From the data below, repeat everything exactly except the images.

# # #

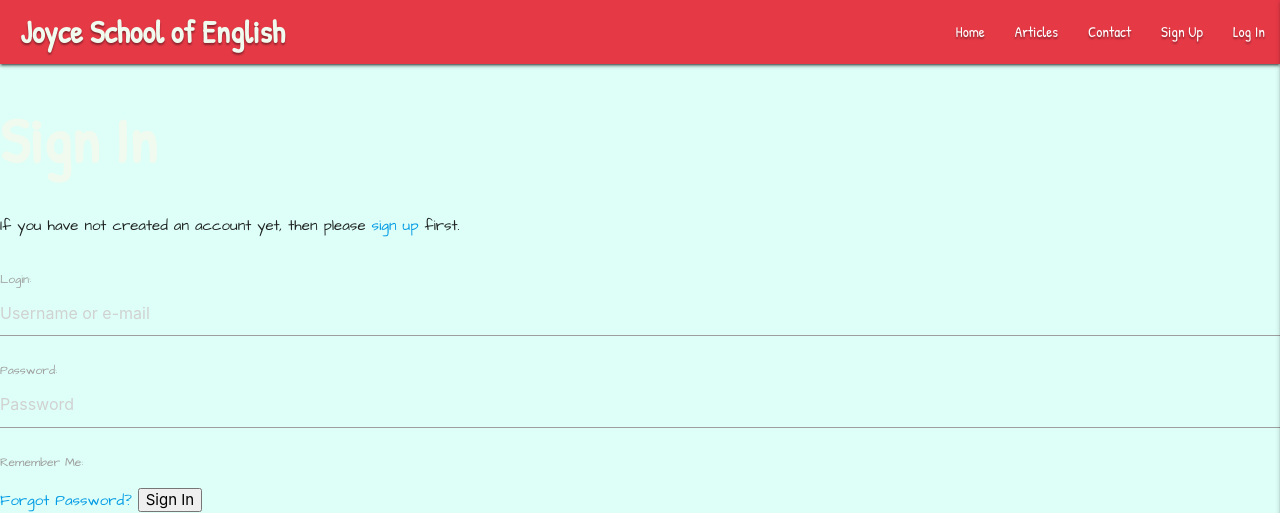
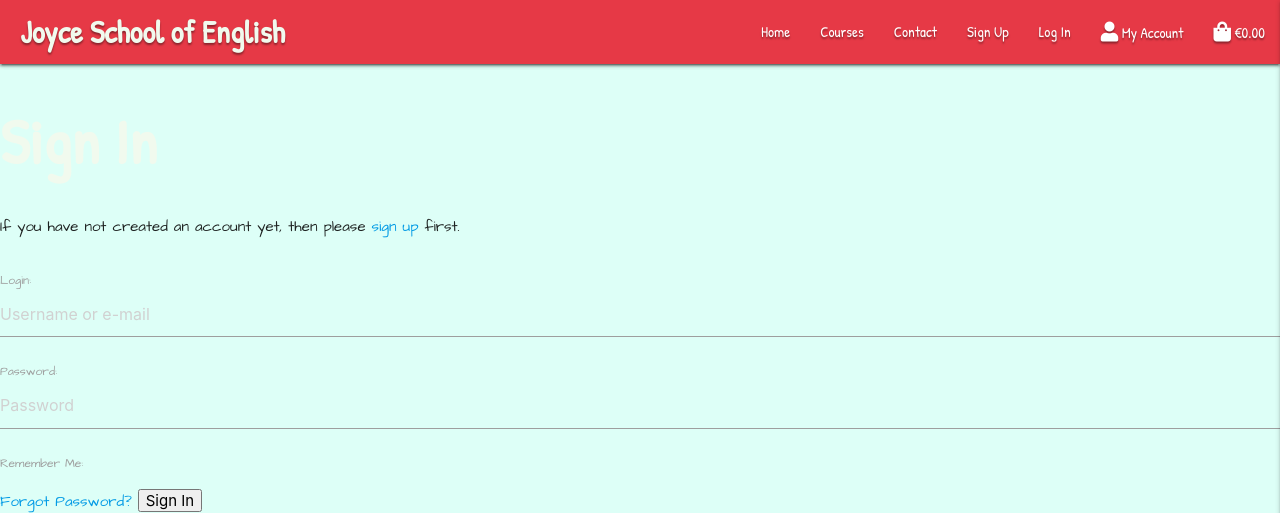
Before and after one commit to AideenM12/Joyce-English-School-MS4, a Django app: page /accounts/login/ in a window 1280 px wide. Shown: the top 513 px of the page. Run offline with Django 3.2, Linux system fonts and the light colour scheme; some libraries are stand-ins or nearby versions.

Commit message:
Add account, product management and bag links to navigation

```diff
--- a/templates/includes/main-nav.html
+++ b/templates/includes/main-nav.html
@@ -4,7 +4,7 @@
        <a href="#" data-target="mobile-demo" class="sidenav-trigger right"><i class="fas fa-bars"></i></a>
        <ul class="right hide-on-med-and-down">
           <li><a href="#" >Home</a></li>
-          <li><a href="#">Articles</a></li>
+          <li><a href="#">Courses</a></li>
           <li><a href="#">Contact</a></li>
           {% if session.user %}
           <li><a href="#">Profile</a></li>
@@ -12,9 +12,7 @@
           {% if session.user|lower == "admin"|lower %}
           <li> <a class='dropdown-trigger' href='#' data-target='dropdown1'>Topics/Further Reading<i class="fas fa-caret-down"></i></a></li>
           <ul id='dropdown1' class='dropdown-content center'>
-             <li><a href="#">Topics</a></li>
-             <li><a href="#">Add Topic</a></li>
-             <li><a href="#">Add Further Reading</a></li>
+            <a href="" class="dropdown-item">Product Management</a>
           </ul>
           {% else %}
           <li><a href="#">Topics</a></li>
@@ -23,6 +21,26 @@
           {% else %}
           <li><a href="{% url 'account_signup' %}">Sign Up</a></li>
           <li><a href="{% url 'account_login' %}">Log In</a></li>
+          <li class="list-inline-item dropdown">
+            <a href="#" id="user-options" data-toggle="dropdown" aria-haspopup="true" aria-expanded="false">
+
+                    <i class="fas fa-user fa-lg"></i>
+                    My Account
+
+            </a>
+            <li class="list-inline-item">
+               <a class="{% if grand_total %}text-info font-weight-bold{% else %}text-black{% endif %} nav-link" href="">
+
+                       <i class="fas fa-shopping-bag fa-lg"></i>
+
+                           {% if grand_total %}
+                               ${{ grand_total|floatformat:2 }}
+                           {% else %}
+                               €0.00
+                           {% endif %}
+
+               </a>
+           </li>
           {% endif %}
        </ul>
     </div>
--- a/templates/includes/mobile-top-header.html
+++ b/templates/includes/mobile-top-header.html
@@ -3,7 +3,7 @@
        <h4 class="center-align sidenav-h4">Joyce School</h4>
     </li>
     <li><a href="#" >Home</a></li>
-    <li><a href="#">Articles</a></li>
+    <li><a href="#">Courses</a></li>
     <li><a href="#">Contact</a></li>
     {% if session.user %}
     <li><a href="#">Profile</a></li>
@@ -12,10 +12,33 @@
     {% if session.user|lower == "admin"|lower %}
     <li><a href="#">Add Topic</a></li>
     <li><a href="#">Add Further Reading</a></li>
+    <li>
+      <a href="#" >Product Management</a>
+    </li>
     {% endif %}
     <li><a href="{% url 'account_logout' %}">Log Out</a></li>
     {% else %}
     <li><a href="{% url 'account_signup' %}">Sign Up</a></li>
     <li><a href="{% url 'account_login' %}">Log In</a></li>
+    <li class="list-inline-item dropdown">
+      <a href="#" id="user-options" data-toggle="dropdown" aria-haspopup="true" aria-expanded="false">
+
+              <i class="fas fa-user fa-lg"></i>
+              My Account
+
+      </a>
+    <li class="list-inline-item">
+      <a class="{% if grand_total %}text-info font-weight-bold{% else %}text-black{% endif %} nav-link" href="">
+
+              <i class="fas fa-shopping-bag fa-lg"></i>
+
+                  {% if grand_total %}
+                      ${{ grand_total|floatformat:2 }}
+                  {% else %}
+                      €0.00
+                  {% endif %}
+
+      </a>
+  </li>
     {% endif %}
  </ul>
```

# # #

▶ Answer for the task
Before and after one commit to AideenM12/Joyce-English-School-MS4, a Django app: page /accounts/login/ in a window 1280 px wide. Shown: the top 513 px of the page. Run offline with Django 3.2, Linux system fonts and the light colour scheme; some libraries are stand-ins or nearby versions.

Commit message:
Add account, product management and bag links to navigation

```diff
--- a/templates/includes/main-nav.html
+++ b/templates/includes/main-nav.html
@@ -4,7 +4,7 @@
        <a href="#" data-target="mobile-demo" class="sidenav-trigger right"><i class="fas fa-bars"></i></a>
        <ul class="right hide-on-med-and-down">
           <li><a href="#" >Home</a></li>
-          <li><a href="#">Articles</a></li>
+          <li><a href="#">Courses</a></li>
           <li><a href="#">Contact</a></li>
           {% if session.user %}
           <li><a href="#">Profile</a></li>
@@ -12,9 +12,7 @@
           {% if session.user|lower == "admin"|lower %}
           <li> <a class='dropdown-trigger' href='#' data-target='dropdown1'>Topics/Further Reading<i class="fas fa-caret-down"></i></a></li>
           <ul id='dropdown1' class='dropdown-content center'>
-             <li><a href="#">Topics</a></li>
-             <li><a href="#">Add Topic</a></li>
-             <li><a href="#">Add Further Reading</a></li>
+            <a href="" class="dropdown-item">Product Management</a>
           </ul>
           {% else %}
           <li><a href="#">Topics</a></li>
@@ -23,6 +21,26 @@
           {% else %}
           <li><a href="{% url 'account_signup' %}">Sign Up</a></li>
           <li><a href="{% url 'account_login' %}">Log In</a></li>
+          <li class="list-inline-item dropdown">
+            <a href="#" id="user-options" data-toggle="dropdown" aria-haspopup="true" aria-expanded="false">
+
+                    <i class="fas fa-user fa-lg"></i>
+                    My Account
+
+            </a>
+            <li class="list-inline-item">
+               <a class="{% if grand_total %}text-info font-weight-bold{% else %}text-black{% endif %} nav-link" href="">
+
+                       <i class="fas fa-shopping-bag fa-lg"></i>
+
+                           {% if grand_total %}
+                               ${{ grand_total|floatformat:2 }}
+                           {% else %}
+                               €0.00
+                           {% endif %}
+
+               </a>
+           </li>
           {% endif %}
        </ul>
     </div>
--- a/templates/includes/mobile-top-header.html
+++ b/templates/includes/mobile-top-header.html
@@ -3,7 +3,7 @@
        <h4 class="center-align sidenav-h4">Joyce School</h4>
     </li>
     <li><a href="#" >Home</a></li>
-    <li><a href="#">Articles</a></li>
+    <li><a href="#">Courses</a></li>
     <li><a href="#">Contact</a></li>
     {% if session.user %}
     <li><a href="#">Profile</a></li>
@@ -12,10 +12,33 @@
     {% if session.user|lower == "admin"|lower %}
     <li><a href="#">Add Topic</a></li>
     <li><a href="#">Add Further Reading</a></li>
+    <li>
+      <a href="#" >Product Management</a>
+    </li>
     {% endif %}
     <li><a href="{% url 'account_logout' %}">Log Out</a></li>
     {% else %}
     <li><a href="{% url 'account_signup' %}">Sign Up</a></li>
     <li><a href="{% url 'account_login' %}">Log In</a></li>
+    <li class="list-inline-item dropdown">
+      <a href="#" id="user-options" data-toggle="dropdown" aria-haspopup="true" aria-expanded="false">
+
+              <i class="fas fa-user fa-lg"></i>
+              My Account
+
+      </a>
+    <li class="list-inline-item">
+      <a class="{% if grand_total %}text-info font-weight-bold{% else %}text-black{% endif %} nav-link" href="">
+
+              <i class="fas fa-shopping-bag fa-lg"></i>
+
+                  {% if grand_total %}
+                      ${{ grand_total|floatformat:2 }}
+                  {% else %}
+                      €0.00
+                  {% endif %}
+
+      </a>
+  </li>
     {% endif %}
  </ul>
```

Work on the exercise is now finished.